Amtrak’s Cardinal route serves Clifton Forge with long-distance passenger rail service to New York and Chicago three times per week. Amtrak also provides state-sponsored daily round-trip service between Roanoke and Washington, D.C., with service to the Northeast Corridor. Direct passenger rail or other public transportation does not currently exist between Roanoke and Clifton Forge, making highway-operated modes the most viable option for passenger travel between these two communities. This study examines public transportation options connecting Roanoke and Clifton Forge.
DRPT analyzed existing and possible travel options between Roanoke and Clifton Forge by evaluating trip time, trip distance, hours of availability, and ridership. Highway and non-highway modes were analyzed.
Forecasts project very low ridership for the transit corridor between Roanoke and Clifton Forge. The ridership projected does not justify the very high capital costs for rail and makes rail transit prohibitively expensive. Commuter bus services present far lower capital costs; however, they do have high operating and maintenance costs. The low projected ridership suggests that scheduled bus trips would operate with mostly empty vehicles. Microtransit or demand response service may enhance connectivity in an efficient and sustainable way, meaning the service only operates when there is passenger demand.
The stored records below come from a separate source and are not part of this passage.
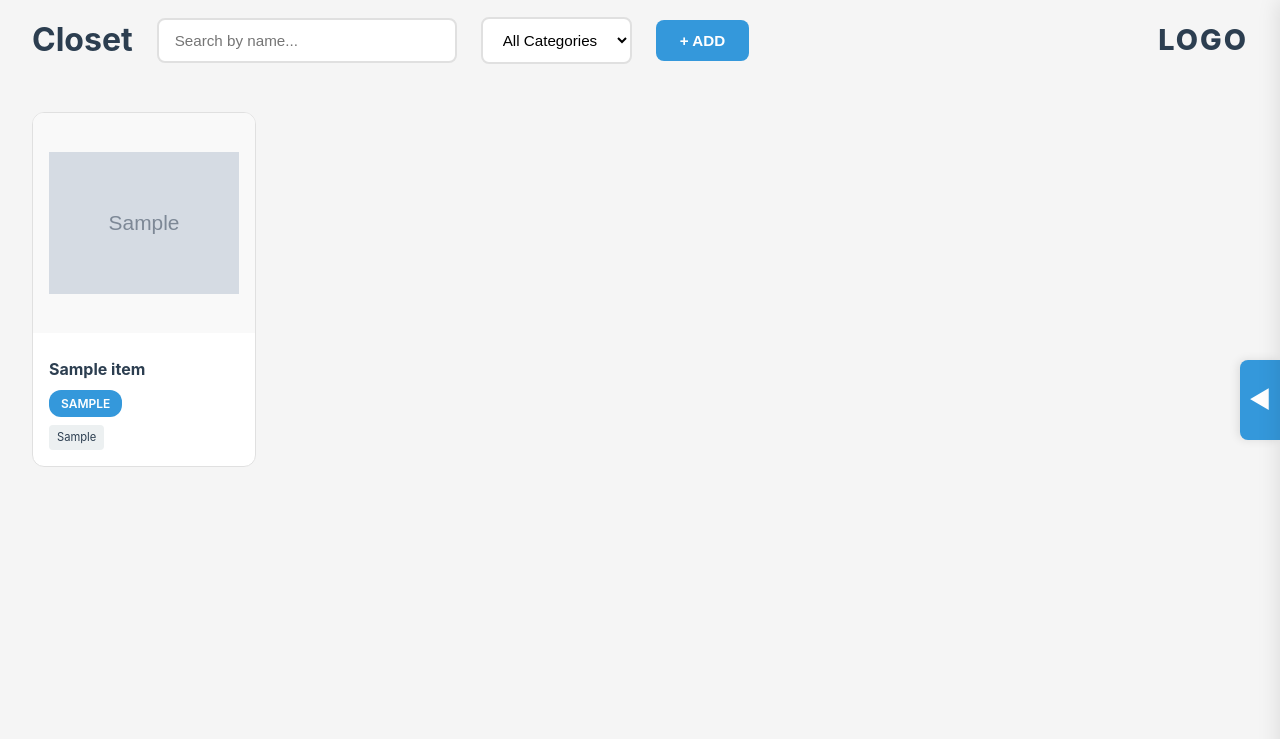
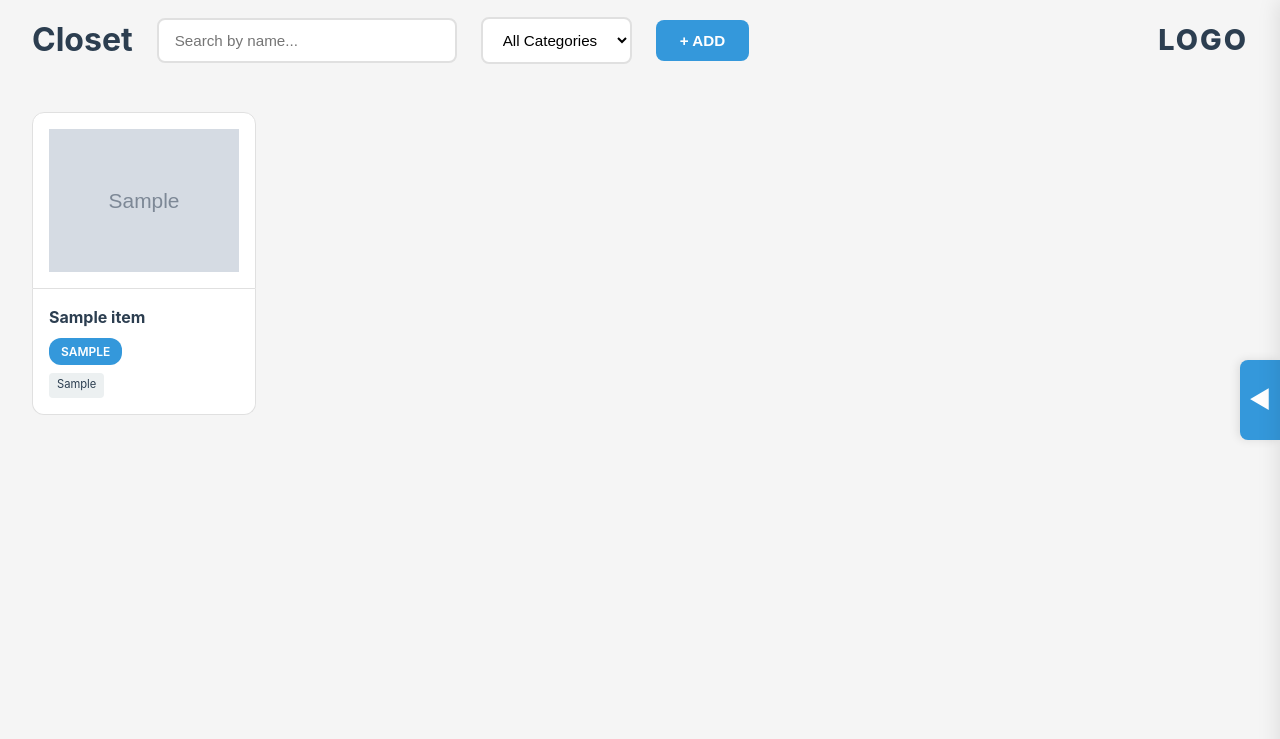
Before and after one commit to 0lekW/oleks-closet, a Flask app: page / in a window 1280 px wide. Shown: the top 739 px of the page. Run offline with Flask 3, Linux system fonts and the light colour scheme; tables that the repository leaves empty hold one stand-in row (values such as "Sample post"); grey boxes marked "Sample" are stand-in pictures; some libraries are stand-ins or nearby versions.

Commit message:
Thumbnails keep transparency + allow image aspect ratios to be something other then 300x300 and only enforce a max width + change grid display to suit that

```diff
--- a/app/static/css/style.css
+++ b/app/static/css/style.css
@@ -125,24 +125,21 @@ body {
 .items-grid {
     display: grid;
     grid-template-columns: repeat(auto-fill, minmax(220px, 1fr));
+    grid-auto-flow: dense;
     gap: 1.5rem;
     padding-bottom: 2rem;
 }
 
 /* Item Cards */
 .item-card {
-    background: white;
-    border: 1px solid #e0e0e0;
+    background: transparent;
+    border: none;
     border-radius: 12px;
-    overflow: hidden;
-    transition: transform 0.2s, box-shadow 0.2s;
+    overflow: visible;
     cursor: pointer;
     position: relative;
-}
-
-.item-card:hover {
-    transform: translateY(-5px);
-    box-shadow: 0 8px 20px rgba(0,0,0,0.15);
+    display: flex;
+    flex-direction: column;
 }
 
 .item-card-actions {
@@ -197,14 +194,32 @@ body {
 
 .item-card img {
     width: 100%;
-    height: 220px;
+    height: auto;
     object-fit: contain;
-    background: #f9f9f9;
+    background: white;
     padding: 1rem;
+    border: 1px solid #e0e0e0;
+    border-radius: 12px 12px 0 0;
+    transition: transform 0.2s, box-shadow 0.2s;
+}
+
+.item-card:hover img {
+    transform: translateY(-5px);
+    box-shadow: 0 8px 20px rgba(0,0,0,0.15);
 }
 
 .item-card-info {
     padding: 1rem;
+    background: white;
+    border: 1px solid #e0e0e0;
+    border-top: none;
+    border-radius: 0 0 12px 12px;
+    transition: transform 0.2s, box-shadow 0.2s;
+}
+
+.item-card:hover .item-card-info {
+    transform: translateY(-5px);
+    box-shadow: 0 8px 20px rgba(0,0,0,0.15);
 }
 
 .item-card-info h3 {
--- a/config.py
+++ b/config.py
@@ -20,4 +20,4 @@ class Config:
     ALLOWED_EXTENSIONS = {'png', 'jpg', 'jpeg', 'webp'}
 
     # Thumbnail settings
-    THUMBNAIL_SIZE = (300, 300)
+    THUMBNAIL_MAX_WIDTH = 400  # Max width, height varies by aspect ratio
```
Also changed, not shown: app/utils/image_processing.py (+8 -12 lines).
Capital operational costs for microtransit are significantly lower than other options; however, costs would still be high for the limited number of riders.